Finally, counsel should attempt to reach an agreement with the government prior to disclosing information from privileged materials. Confidentiality agreements will not necessarily be sufficient to protect work product materials that are turned over to the government, particularly where the government agency has the ability to disclose the materials to others. But counsel may be able to obtain greater protection for oral presentations by reaching an agreement in advance with the government that the proffer of information will not result in a waiver of underlying work product materials. The ultimate impact of such an agreement in persuading a judge presiding over parallel civil litigation of course cannot be guaranteed.

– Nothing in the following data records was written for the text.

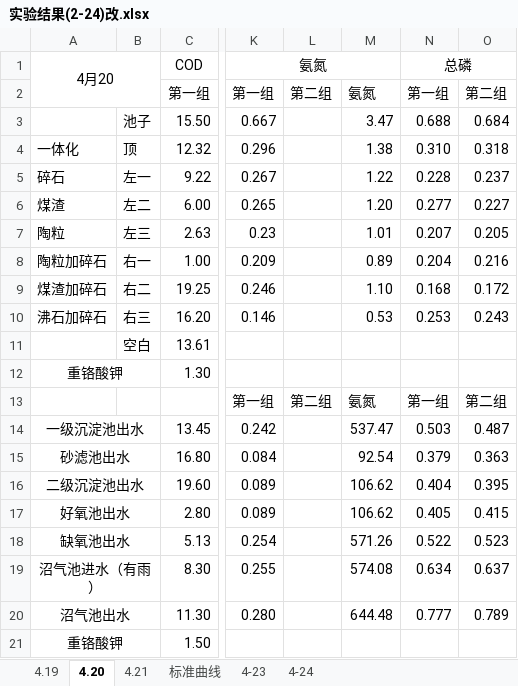
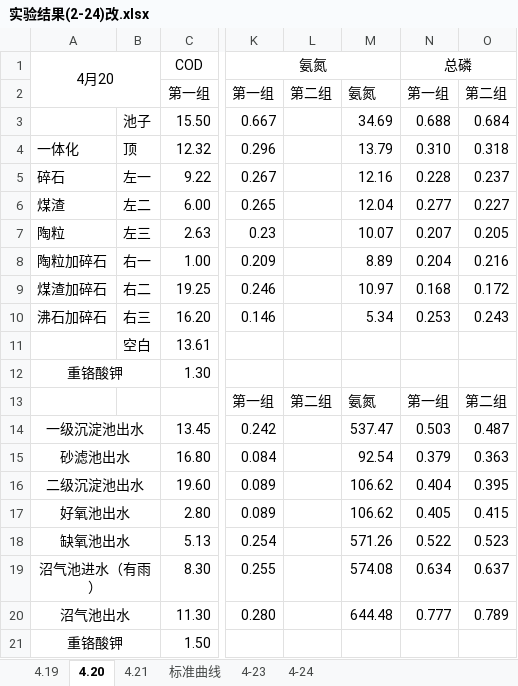
Before and after one commit to yuweida/shiyan, an Excel workbook: 实验结果(2-24)改.xlsx, sheet 4.20, drawn as a sheet; only a part is shown, gaps mark what is left out; values as stored, in another font and other column widths than the file's, no borders; the diff names each change by its address in the sheet, - before the commit and + after, or states it on an @@ line.

```diff
--- a/实验结果(2-24)改.xlsx (sheet 4.20)
+++ b/实验结果(2-24)改.xlsx (sheet 4.20)
-M3: 3.47
+M3: 34.69
-M4: 1.38
+M4: 13.79
-M5: 1.22
+M5: 12.16
-M6: 1.20
+M6: 12.04
-M7: 1.01
+M7: 10.07
-M8: 0.89
+M8: 8.89
-M9: 1.10
+M9: 10.97
-M10: 0.53
+M10: 5.34
```
Also changed, not shown: sheet 4.19, charts or pictures, 4 other files.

Conclusion

Moving forward, companies and their counsel will need to closely monitor the emerging trend towards a broad interpretation of actual waiver in this area, and be alert to any situations in which sharing information with the government may give rise to a claim of waiver. While not a panacea, carefully tailored factual presentations and explicit confidentiality agreements may enable counsel to maximize protection for work product materials. Companies facing government scrutiny ultimately may decide that the potential benefits of disclosure outweigh the risks, but counsel should carefully consider all proactive measures before taking that step.

Boyd Johnson and Brendan McGuire are partners and Alyssa DaCunha is counsel at Wilmer Cutler Pickering Hale and Dorr.